Goal of the exercise:
Review the material and extract every line in which the word "textContent" occurs.

Data to examine:

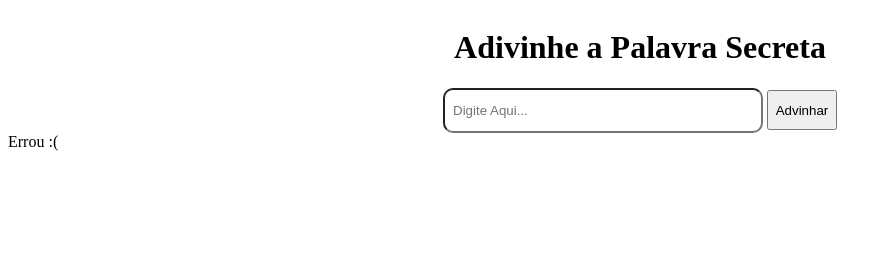
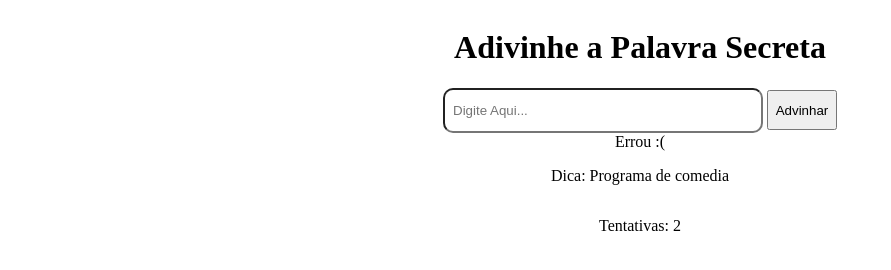
Before and after one commit to NouanGust/JogoAdidinhacao, a plain HTML site: page index.html in a window 1280 px wide. Both pictures are taken after a click on the button "Advinhar". Shown: the whole page, without its empty margins (0-891 px from the left). Drawn offline with Linux system fonts and the light colour scheme.

Commit message:
Jogo da aula 2904

```diff
--- a/index.html
+++ b/index.html
@@ -13,9 +13,11 @@
             <input type="text" id="txt_input" placeholder="Digite Aqui..." >
             <button class="btn" onclick="adivinhar()">Advinhar</button>
         </div>
+        <div class="resultado" id="resultado"></div>
+        <p id="paragrafo_dicas"></p>
+        <p id="paragrafo_tentativas"></p>
     </div>
 
-    <div class="resultado" id="resultado"></div>
 
    <script src="script.js"></script>
 </body>
--- a/script.js
+++ b/script.js
@@ -1,12 +1,40 @@
+// Lista de Palavras
+let palavras = [
+    {palavra: "Gato", dicas: ["pelos", "animal", "psi psi psi"]},
+    {palavra: "Lasanha", dicas: ["Itália", "Molho", "Bolonhesa"]},
+    {palavra: "Melancia", dicas: ["Vermelho", "Fruta", "Magali"]},
+    {palavra: "Python", dicas: ["Linguagem de programação", "Programa de comedia", "Cobra"]},
+]
+
+// Elementos do HTML
 let input = document.getElementById("txt_input")
 let div_resultado = document.getElementById("resultado")
-let palavra_secreta = "Gato"
+let paragrafo_dicas = document.getElementById("paragrafo_dicas")
+let paragrafo_tentativas = document.getElementById("paragrafo_tentativas")
 
+// Selecionar uma palavra e suas dicas
+let palavra_secreta = palavras[Math.floor(Math.random() * palavras.length)]
+let palavra_selecionada = palavra_secreta.palavra.toLowerCase()
+let dicas = palavra_secreta.dicas
+let tentativas = dicas.length
+
+
+
+// Função de Adivinhar
 function adivinhar(){
-    let digitado = input.value
-    if(digitado == palavra_secreta){
+    let digitado = input.value.trim().toLowerCase()
+    if(digitado == palavra_selecionada){
         div_resultado.innerText = "Acertou!"
     } else {
+        tentativas--
         div_resultado.innerText = "Errou :("
+
+        if(tentativas > 0) {
+            paragrafo_dicas.textContent = "Dica: " + dicas[dicas.length - tentativas]
+            paragrafo_tentativas.textContent = "Tentativas: " + tentativas
+        } else {
+            location.reload()
+        }
+
     }
 }
```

Task result:
+            paragrafo_dicas.textContent = "Dica: " + dicas[dicas.length - tentativas]
+            paragrafo_tentativas.textContent = "Tentativas: " + tentativas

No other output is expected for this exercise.